One of the most frequent and challenging questions I am asked by property investors is ‘are sustainable buildings more valuable’. This is, after all, the holy grail for many within the industry. If it is possible to demonstrate that sustainability adds value to an asset then surely this must prove beyond doubt that sustainability should be a crucial part of property investment and development?
And so, we have seen many valiant attempts to link sustainability with value. The majority of these use EPCs and building ratings (BREEAM, LEED etc) as the ‘measure’ of sustainability and set out to demonstrate a link with asset or rental value. As many of these studies are undertaken by organisations keen to promote sustainability not surprisingly they claim that sustainability does add value, some as much as a 28% premium. A smaller number argue that there is no causal link at all. Some say that we should no longer talk about a ‘green premium’ that sustainable buildings can attain, but instead, a ‘brown discount’ for those buildings that do not meet increasingly more demanding sustainability standards. All of the studies have been constrained by lack of comparable data and hence can be undermined if one delves into the detail.

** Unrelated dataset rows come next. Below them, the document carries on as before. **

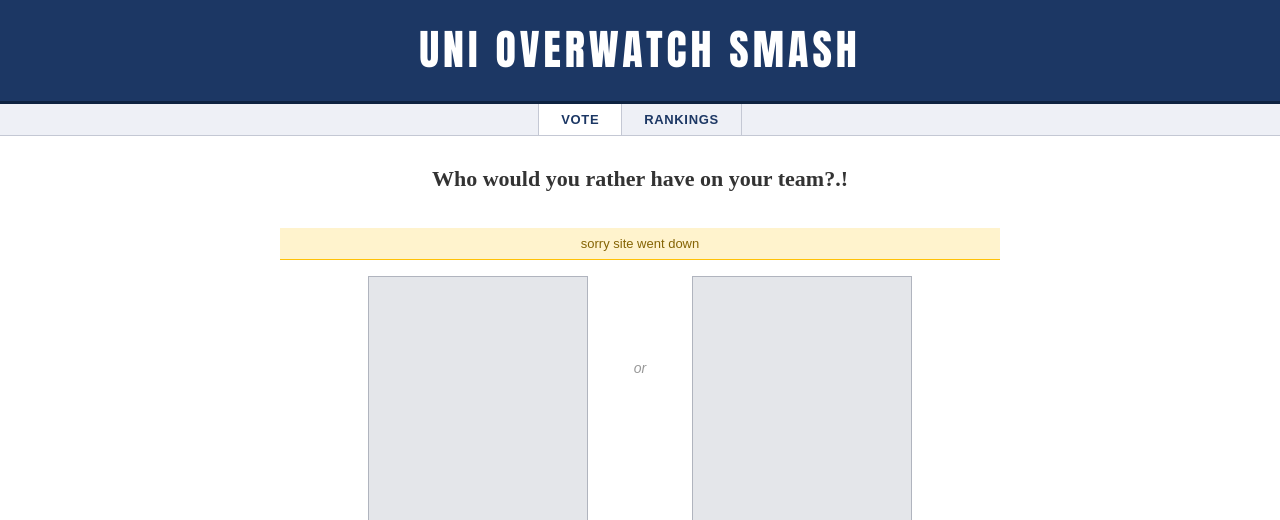
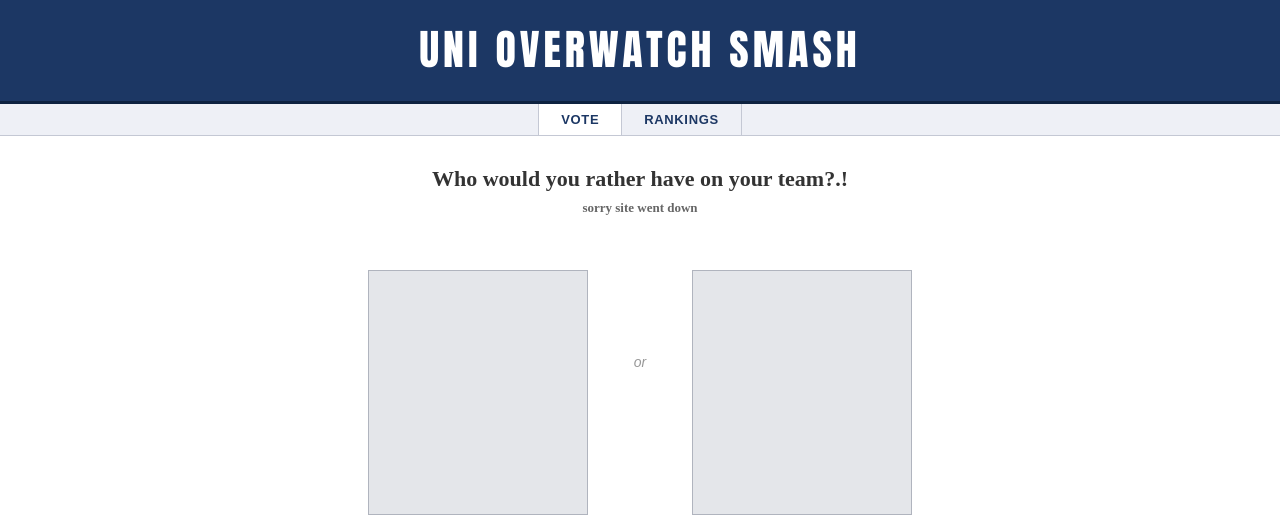
Before and after one commit to t90e/uni-elo, a Flask app: template templates/index.html in a window 1280 px wide. Shown: the top 520 px of the page. Run offline with Flask 3, Linux system fonts and the light colour scheme; the template is opened without the code that fills it, so the values that code supplies are empty; some libraries are stand-ins or nearby versions.

Commit message:
Remove yellow notice bar styling, move text inline under question

```diff
--- a/static/style.css
+++ b/static/style.css
@@ -34,12 +34,10 @@ a:hover { text-decoration: underline; }
 
 /* ── Notice bar ────────────────────────────────────────────── */
 .notice-bar {
-  background: #fff3cd;
-  color: #856404;
   text-align: center;
-  padding: 8px 20px;
   font-size: 13px;
-  border-bottom: 1px solid #ffc107;
+  color: #666;
+  margin-bottom: 20px;
 }
 
 /* ── Site nav ──────────────────────────────────────────────── */
--- a/templates/index.html
+++ b/templates/index.html
@@ -20,8 +20,7 @@
 </div>
 
 <div class="page-content">
-  <div class="question">Who would you rather have on your team?.!</div>
-  <div class="notice-bar">sorry site went down</div>
+  <div class="question">Who would you rather have on your team?.!<br><span class="notice-bar">sorry site went down</span></div>
 
   <div class="arena" id="arena">
 
```
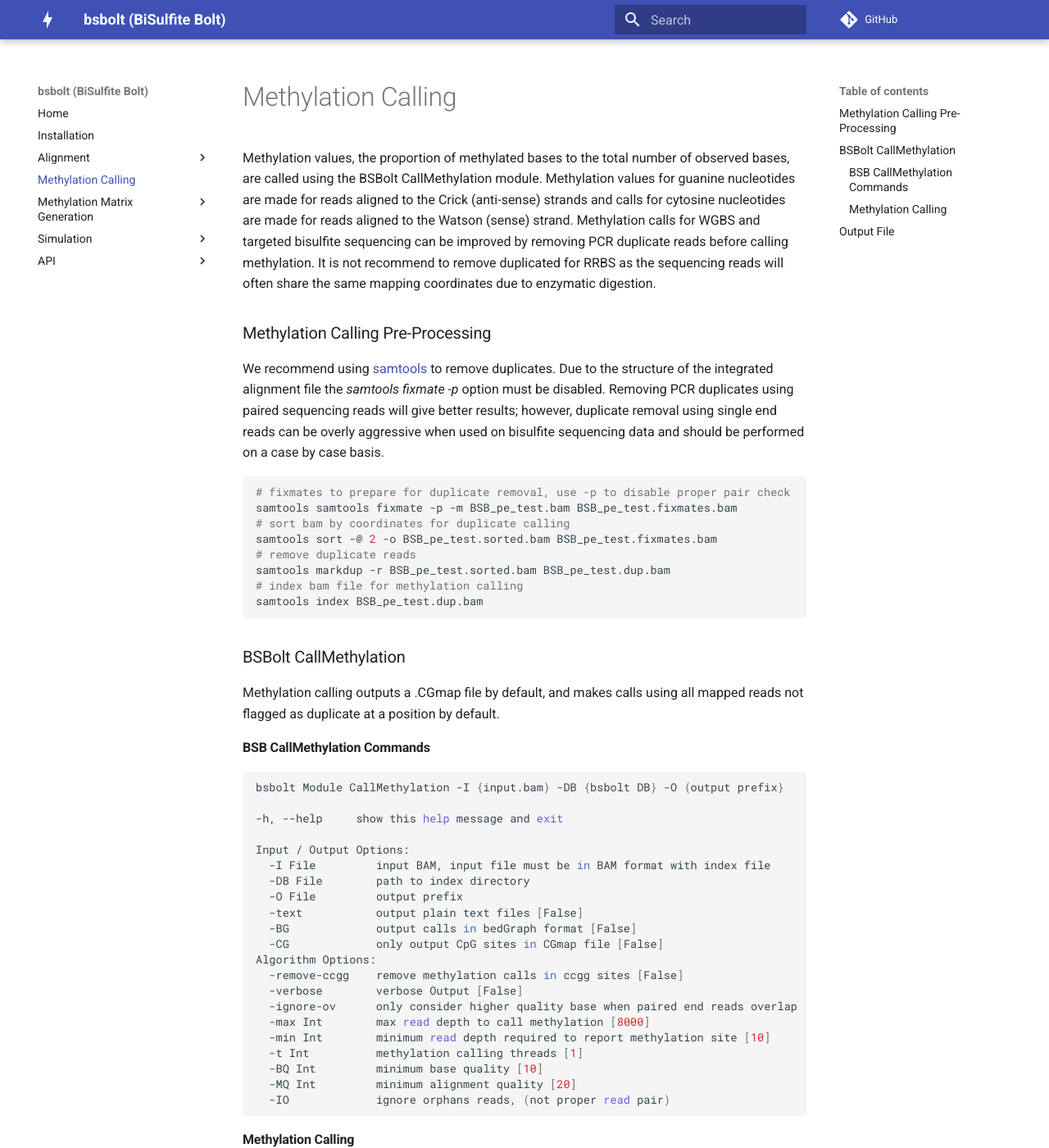
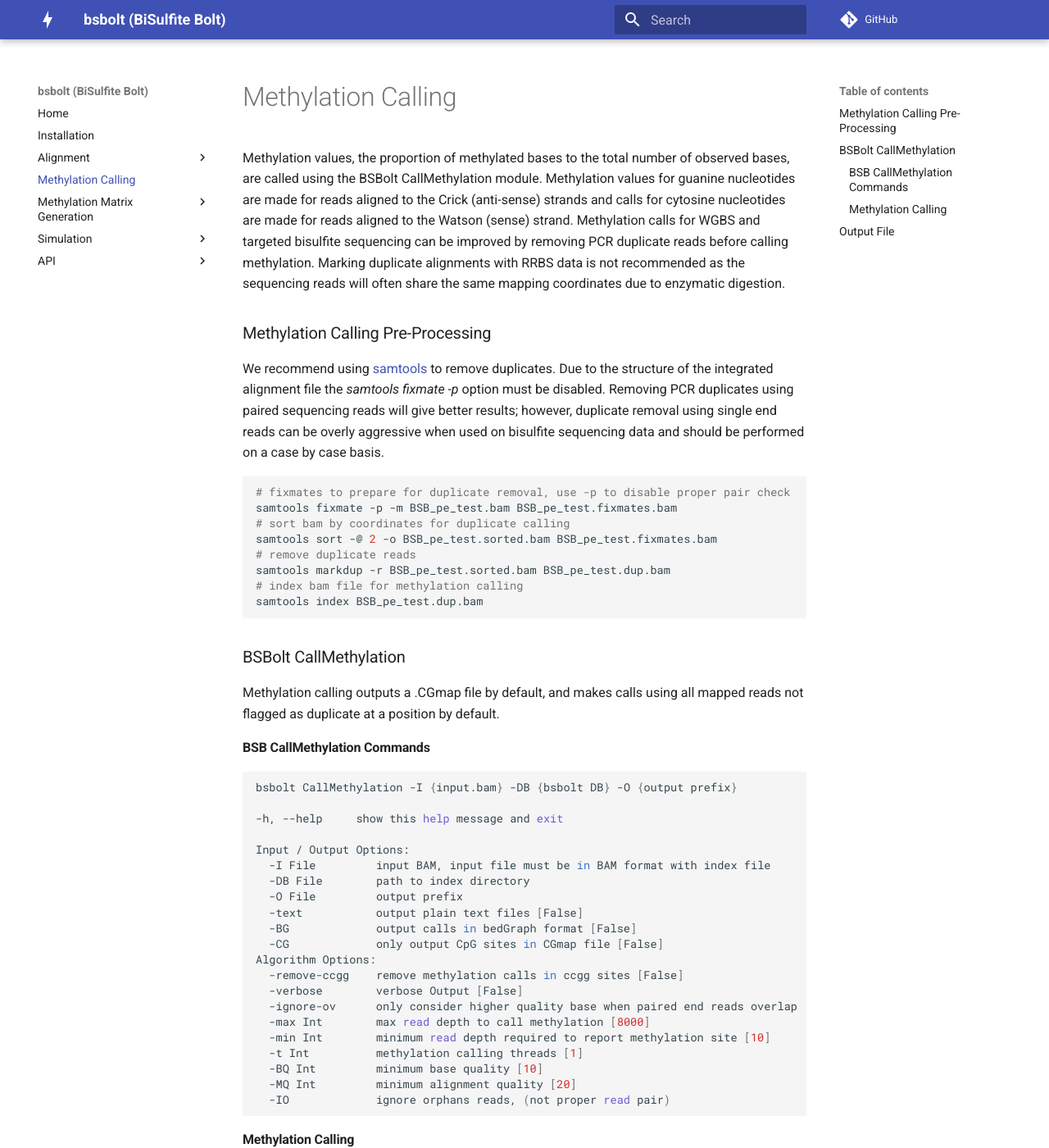
Before and after one commit to NuttyLogic/BSBolt, an MkDocs documentation site: the page built from docs/methylation_calling.md, in a window 1280 px wide and 1400 px high. Shown: the whole window at 82% size. Built offline with MkDocs 1.6.1 and Material for MkDocs 9.7.7, drawn with Linux system fonts in a browser that asks for light colours; comment, search, counter and statistics services are not loaded.

Commit message:
Docs update

````diff
--- a/docs/methylation_calling.md
+++ b/docs/methylation_calling.md
@@ -2,7 +2,7 @@ Methylation values, the proportion of methylated bases to the total number of ob
 BSBolt CallMethylation module. Methylation values for guanine nucleotides are made for reads aligned to the Crick
 (anti-sense) strands and calls for cytosine nucleotides are made for reads aligned to the Watson (sense) strand.
 Methylation calls for WGBS and targeted bisulfite sequencing can be improved by removing PCR duplicate reads before
-calling methylation. It is not recommend to remove duplicated for RRBS as the sequencing reads will often share
+calling methylation. Marking duplicate alignments with RRBS data is not recommended as the sequencing reads will often share
 the same mapping coordinates due to enzymatic digestion.
 
 ### Methylation Calling Pre-Processing
@@ -14,7 +14,7 @@ used on bisulfite sequencing data and should be performed on a case by case basi
 
 ```shell
 # fixmates to prepare for duplicate removal, use -p to disable proper pair check
-samtools samtools fixmate -p -m BSB_pe_test.bam BSB_pe_test.fixmates.bam
+samtools fixmate -p -m BSB_pe_test.bam BSB_pe_test.fixmates.bam
 # sort bam by coordinates for duplicate calling
 samtools sort -@ 2 -o BSB_pe_test.sorted.bam BSB_pe_test.fixmates.bam
 # remove duplicate reads
@@ -31,7 +31,7 @@ all mapped reads not flagged as duplicate at a position by default.
 #### **BSB CallMethylation Commands**
 
 ```shell
-bsbolt Module CallMethylation -I {input.bam} -DB {bsbolt DB} -O {output prefix}
+bsbolt CallMethylation -I {input.bam} -DB {bsbolt DB} -O {output prefix}
 
 -h, --help     show this help message and exit
 
````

As a result, much effort has been expended to improve the quality and quantity of sustainability data. The parameters for measurement have been more clearly defined by initiatives such as the Global Reporting Initiative’s Construction and Real Estate Supplement (CRESS) and there are more benchmarks to enable investors to compare the performance of their assets. In addition, sustainability is making its way into the mainstream valuation process, through, for example the RICS Valuation Information Papers.
As sustainability has become more embedded within building design and management, the debate has moved on. Ironically the more we measure, the harder it is becoming to isolate sustainability factors and their impact on value. Instead we talk about sustainability being one of the features that defines a building as ‘prime’ with the associated value that brings. And so, sustainability has become truly integrated into the valuation process - mission accomplished?
Far from it. Why? Two reasons.
Firstly, the truth is that these somewhat academic debates take place largely divorced from the reality of investment management where decisions to acquire, develop or dispose of assets remain largely untouched by sustainability issues. It is still relatively rare to find an investor who will tell you that they have turned down an acquisition or, indeed, disposed of an asset because of its poor sustainability attributes.
Secondly, the definition of ‘sustainability’ remains a shallow one, limited largely to environmental issues and to those risks that can be identified and managed - EPCs and BREEAM ratings only scratch the surface of what sustainability truly means for property investment. With sustainability comes uncertainty – the exact nature and impact of risks is still unknown, particularly strategic risks – very few property investors truly understand the implications of operating in a low growth, low carbon economy, let alone in a sustainable economy. How will this affect the objectives and structure of funds, the assets in which they invest and the locations they will invest in?
We have made a huge amount of progress towards identifying, measuring and managing some of the key ‘technical’ environmental sustainability issues, but we have yet to engage fully with the strategic implications of sustainability for property portfolios. Fundamental to this is a re-examination of what we mean by value, how it is created and measured. How do we shift property investment towards long-term value creation measured by environmental and social capital as well as financial capital produced? This may seem to be a utopian question, but as we begin to come to grips with the fall-out from a global financial crisis, what better time to dig a bit deeper into the true meaning of value?